By Cora Bledsoe
Last week, a few teammates and I took a trip to sunny Arizona to visit our new Phoenix office. The weather, scenery and people were wonderful and the trip was almost a complete success. We flew a major airline carrier and the flight back to Detroit, Michigan threatened to ruin my memories of the otherwise good trip.
To begin with, our flight was delayed one hour. No big deal, I thought, flights are delayed all the time, although I immediately began thinking of the extra hour of sleep I could have gotten. I got over the one hour delay and when the time came to board, I was ready to go, with a smile on my face.
After every…single…last person had boarded, the captain tells his captives – I mean passengers – we would be making a detour through Minneapolis, MN. Never once had this been mentioned before and even now, very little information was given. We were told that if the flight crew went all the way to Detroit, they would exceed the amount of time they are allowed to work based on Federal regulations. No new landing time was given and none of the flight attendants were able to answer passengers’ questions adequately. We ended up sitting in the plane an extra 45 minutes, before we actually took off.
The young lady who sat next to me was especially concerned. Before our original flight was delayed, she was supposed to catch a connecting flight out of Detroit at 7:00 p.m. She was going home to Kentucky for her bridal shower the following day. After the hour delay was added, she was switched a 9:00 p.m. connecting flight.
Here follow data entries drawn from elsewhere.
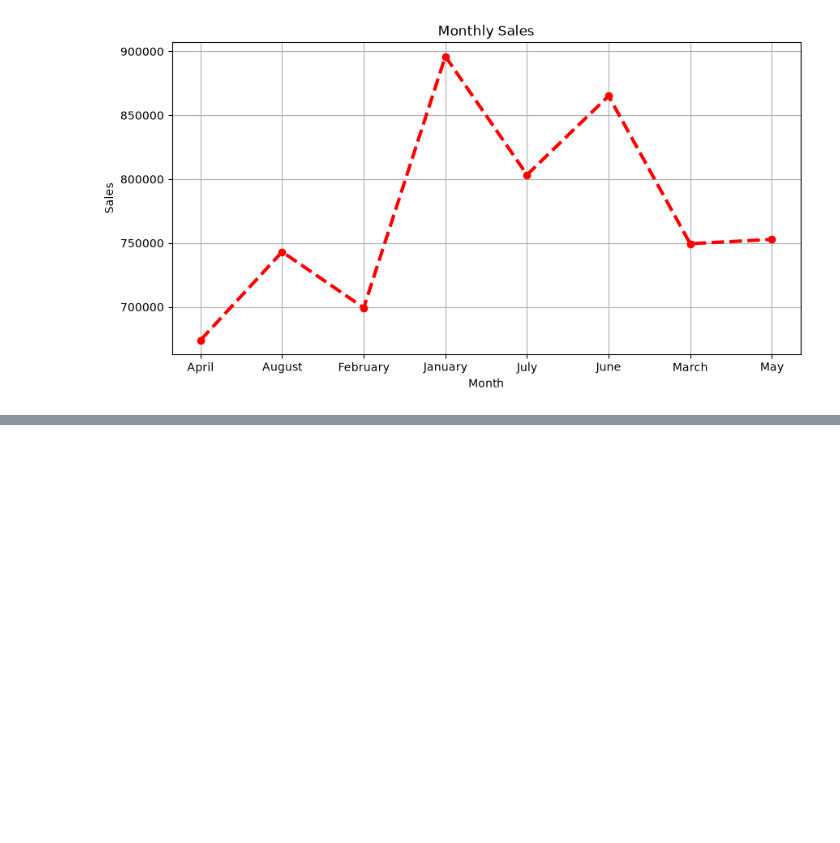
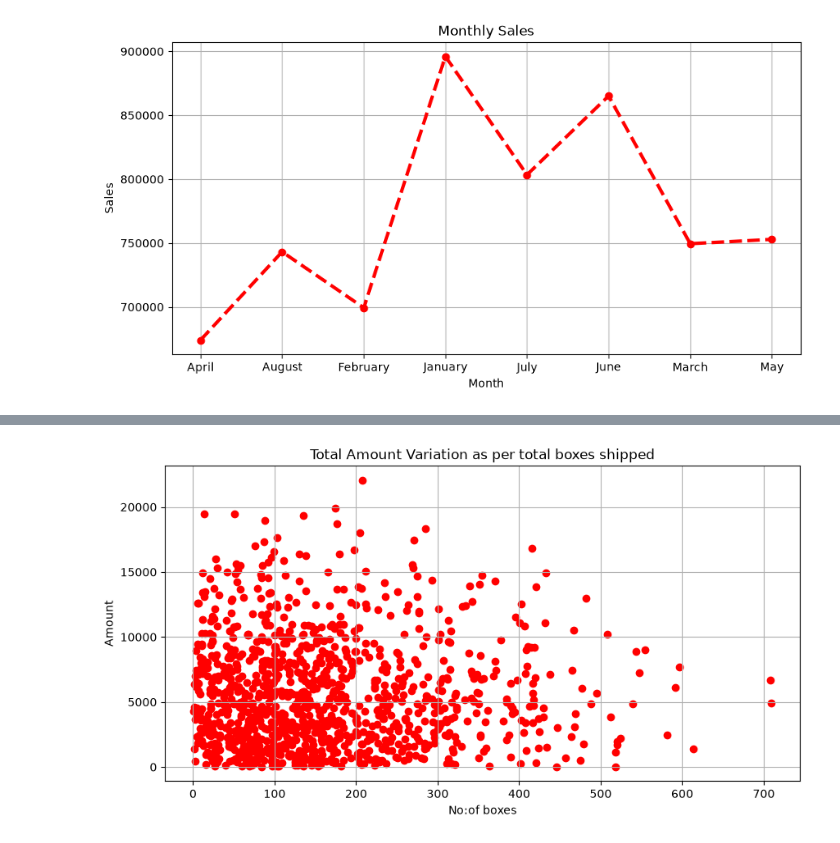
Before and after one commit to saileshchikkam/GEN-Ai, a Jupyter notebook: Machine Learning/Prerequisites/MatplotLib/Getting_Started.ipynb, the cells around one changed output, grey strips where cells are left out. Saved outputs shown, nothing was run; the diff lists cells and outputs as text; code cells hidden in the pictures; blank space fills up the shorter version.

```diff
--- a/Machine Learning/Prerequisites/MatplotLib/Getting_Started.ipynb
+++ b/Machine Learning/Prerequisites/MatplotLib/Getting_Started.ipynb
@@ -659,0 +752,13 @@ plt.show()
+# %%
+x = sales['Boxes Shipped']
+y = sales['Amount']
+# %%
+plt.figure(figsize=(10,5))
+plt.title("Total Amount Variation as per total boxes shipped")
+plt.xlabel("No:of boxes")
+plt.ylabel("Amount")
+plt.scatter(x,y,color = 'red',marker = 'o')
+plt.grid()
+plt.show()
+# %% [output]
+[figure, added]
```
Also changed, not shown: parts of 23 cells of this notebook.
And now that we had to take a detour through Minneapolis, she wasn’t even sure she’d make the 9:00 flight, which, of course was the last one that night. When she asked the flight attendant about her situation, the woman responded, “I’m sorry, we’re not given those tools to be able to help you.” I immediately thought about all of those companies who claim that customer is number one, but if the employees are not able to do what is necessary to satisfy the customer, then how can that claim be true?
At any rate, I propose that it would’ve been far more respectful and professional of the airline to alert passengers of the change before boarding the plane. Although this may have cost them a few seats for that particular flight, it would have saved them some customers in the long term. For those people like my row-mate who had connecting flights and other important appointments to make, they could have possibly flown on different carriers and the airline would have been “the bigger person” for letting their customers go, because it would have meant they were satisfied. At the very least, the airline gate attendants should have found alternate arrangements for those people with connecting flights, especially since it was toward the end of the day and not many flights were left.
I know there are always monetary reasons factored into making business decisions. However, when a business decision is made based on a one-time monetary gain and it costs the company dozens of unsatisfied customers, that is definitely not the DIFF.